Last week I assembled the Gakken kit # 25, the Gakkenflex Twin Lens Reflex camera. It was a pretty straight-forward assembly, the Japanese instructions are well-illustrated enough to get by, although there are some English translations around for the assembly.
As cameras go, this fits in the ‘toy’ category, next to other plastic wonders like the Holga or Diana. The lens is a simple plastic meniscus, the shutter is single-speed (about 1/125 allegedly) and there is a single fixed aperture (said to be about f/11). The focal length is roughly 40 or 45mm. The Gakkenflex takes standard 35mm film, and is actually very small and kind of cute in person.
Winding is manual of course and there is no frame counter, just an indicator to let you know when you’ve moved the film far enough for a single frame. Unlike the Holga, the Gakkenflex actually has a focus-aide! As a TLR, you are looking down onto the focus screen, and adjusting the twin lenses, so when it’s in focus on the screen it is (supposed to be) in focus for the film.
As with the Holga, the shutter release is not connected to the film advance, so you can take double-exposures, on purpose or accidentally. Finally, the Gakkenflex has a tripod mount (on the side of the body, so you mount it sideways) but there is no provision for a flash. None at all.
I rushed a roll of film through the Gakkenflex to see how it would go. As expected, the plastic lens gives a ‘soft’ look to the shots, and you can get some Holga-like effects by playing with double-exposures and other ‘artistic’ errors.
I quite like the Gakkenflex, although the first batch of shots won’t win any awards. Maybe if I spent more time outside and wasn’t in a hurry to ram film through it… Oddly it also makes me want to blow the dust off my Holga and play with it some more too. The Gakkenflex has the advantage in cuteness, and if you don’t have a cheap source of 120mm film then the Gakken wins there too for using standard 35mm film.

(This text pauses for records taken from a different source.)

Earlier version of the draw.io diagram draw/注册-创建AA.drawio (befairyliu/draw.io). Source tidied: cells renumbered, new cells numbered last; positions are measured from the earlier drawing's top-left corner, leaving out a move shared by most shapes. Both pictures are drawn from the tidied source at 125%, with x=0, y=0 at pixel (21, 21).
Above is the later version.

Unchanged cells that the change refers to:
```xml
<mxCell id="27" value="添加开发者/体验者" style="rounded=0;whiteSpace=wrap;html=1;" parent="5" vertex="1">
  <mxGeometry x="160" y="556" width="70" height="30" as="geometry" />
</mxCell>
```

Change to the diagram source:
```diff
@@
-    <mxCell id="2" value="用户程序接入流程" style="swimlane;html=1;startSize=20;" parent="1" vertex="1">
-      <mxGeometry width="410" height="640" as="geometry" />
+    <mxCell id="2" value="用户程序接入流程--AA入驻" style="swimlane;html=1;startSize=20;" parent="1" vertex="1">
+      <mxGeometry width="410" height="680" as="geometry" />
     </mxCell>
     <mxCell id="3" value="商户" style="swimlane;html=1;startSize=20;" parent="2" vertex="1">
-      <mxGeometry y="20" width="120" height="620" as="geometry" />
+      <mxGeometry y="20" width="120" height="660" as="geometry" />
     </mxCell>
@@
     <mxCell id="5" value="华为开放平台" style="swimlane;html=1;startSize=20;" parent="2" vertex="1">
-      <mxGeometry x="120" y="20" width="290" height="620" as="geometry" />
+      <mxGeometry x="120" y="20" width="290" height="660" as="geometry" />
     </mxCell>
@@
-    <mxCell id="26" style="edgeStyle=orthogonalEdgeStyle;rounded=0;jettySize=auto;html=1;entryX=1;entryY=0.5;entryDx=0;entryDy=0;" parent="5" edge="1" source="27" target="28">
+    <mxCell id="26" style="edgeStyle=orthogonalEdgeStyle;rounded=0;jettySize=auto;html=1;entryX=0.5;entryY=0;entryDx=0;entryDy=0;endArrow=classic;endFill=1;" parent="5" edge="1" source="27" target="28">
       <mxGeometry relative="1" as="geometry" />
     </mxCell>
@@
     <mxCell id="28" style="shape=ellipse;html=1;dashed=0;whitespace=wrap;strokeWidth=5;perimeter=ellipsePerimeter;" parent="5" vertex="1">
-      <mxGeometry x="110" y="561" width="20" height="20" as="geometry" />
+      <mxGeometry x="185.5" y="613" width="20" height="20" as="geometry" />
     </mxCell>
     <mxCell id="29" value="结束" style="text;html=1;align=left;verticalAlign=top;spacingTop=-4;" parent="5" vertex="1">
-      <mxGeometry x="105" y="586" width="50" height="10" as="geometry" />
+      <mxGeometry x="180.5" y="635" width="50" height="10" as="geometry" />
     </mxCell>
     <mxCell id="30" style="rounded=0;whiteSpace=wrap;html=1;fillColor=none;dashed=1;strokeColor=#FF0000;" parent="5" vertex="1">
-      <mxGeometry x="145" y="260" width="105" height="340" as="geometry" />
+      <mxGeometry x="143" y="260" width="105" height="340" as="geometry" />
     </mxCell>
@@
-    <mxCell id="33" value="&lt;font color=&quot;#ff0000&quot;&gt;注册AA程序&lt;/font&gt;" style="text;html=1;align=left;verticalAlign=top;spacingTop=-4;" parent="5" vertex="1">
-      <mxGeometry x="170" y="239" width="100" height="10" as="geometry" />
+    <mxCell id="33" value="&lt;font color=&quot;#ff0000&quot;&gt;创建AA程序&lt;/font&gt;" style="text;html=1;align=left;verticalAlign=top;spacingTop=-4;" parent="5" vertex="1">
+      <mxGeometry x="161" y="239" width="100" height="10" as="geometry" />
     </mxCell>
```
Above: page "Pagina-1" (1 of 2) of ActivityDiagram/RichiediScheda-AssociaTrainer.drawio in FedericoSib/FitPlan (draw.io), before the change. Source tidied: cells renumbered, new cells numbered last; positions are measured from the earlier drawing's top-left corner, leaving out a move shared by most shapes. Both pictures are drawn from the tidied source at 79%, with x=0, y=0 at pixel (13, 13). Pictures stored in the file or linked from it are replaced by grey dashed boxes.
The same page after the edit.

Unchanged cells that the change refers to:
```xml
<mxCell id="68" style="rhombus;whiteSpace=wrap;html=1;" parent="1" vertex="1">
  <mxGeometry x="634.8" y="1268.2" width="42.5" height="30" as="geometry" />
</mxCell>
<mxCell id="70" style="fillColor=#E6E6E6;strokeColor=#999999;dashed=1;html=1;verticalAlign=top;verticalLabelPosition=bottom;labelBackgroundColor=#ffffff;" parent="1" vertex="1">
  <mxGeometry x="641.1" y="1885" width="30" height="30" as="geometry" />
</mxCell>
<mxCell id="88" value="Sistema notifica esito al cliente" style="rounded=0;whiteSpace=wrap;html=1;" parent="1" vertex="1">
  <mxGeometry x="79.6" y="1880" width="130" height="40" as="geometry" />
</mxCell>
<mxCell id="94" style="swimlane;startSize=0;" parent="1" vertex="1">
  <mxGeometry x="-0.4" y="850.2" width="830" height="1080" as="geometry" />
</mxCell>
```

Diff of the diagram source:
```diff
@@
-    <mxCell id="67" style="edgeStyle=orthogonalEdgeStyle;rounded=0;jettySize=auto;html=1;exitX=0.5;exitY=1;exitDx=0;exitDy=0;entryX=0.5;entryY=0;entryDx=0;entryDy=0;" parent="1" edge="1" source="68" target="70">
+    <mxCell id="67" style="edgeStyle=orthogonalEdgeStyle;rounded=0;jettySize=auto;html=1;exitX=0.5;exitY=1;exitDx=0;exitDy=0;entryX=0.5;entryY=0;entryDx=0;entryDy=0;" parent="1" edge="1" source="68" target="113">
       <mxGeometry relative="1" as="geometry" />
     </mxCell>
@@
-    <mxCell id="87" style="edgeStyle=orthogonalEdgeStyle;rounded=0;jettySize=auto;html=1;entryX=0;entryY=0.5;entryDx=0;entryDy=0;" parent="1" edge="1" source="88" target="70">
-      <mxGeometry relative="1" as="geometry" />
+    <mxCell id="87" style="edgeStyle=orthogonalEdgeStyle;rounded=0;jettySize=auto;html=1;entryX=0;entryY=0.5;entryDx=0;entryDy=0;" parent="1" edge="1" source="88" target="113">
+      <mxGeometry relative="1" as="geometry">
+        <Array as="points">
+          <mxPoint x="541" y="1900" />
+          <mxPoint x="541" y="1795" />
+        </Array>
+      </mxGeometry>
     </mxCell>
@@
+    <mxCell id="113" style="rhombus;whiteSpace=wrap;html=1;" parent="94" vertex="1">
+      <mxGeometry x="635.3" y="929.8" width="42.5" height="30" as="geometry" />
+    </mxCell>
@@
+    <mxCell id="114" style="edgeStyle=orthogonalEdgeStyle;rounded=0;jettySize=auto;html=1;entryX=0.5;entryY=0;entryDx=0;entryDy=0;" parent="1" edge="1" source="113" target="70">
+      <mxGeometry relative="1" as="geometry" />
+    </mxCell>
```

As usual with kits, 80% of the fun for me is in the building.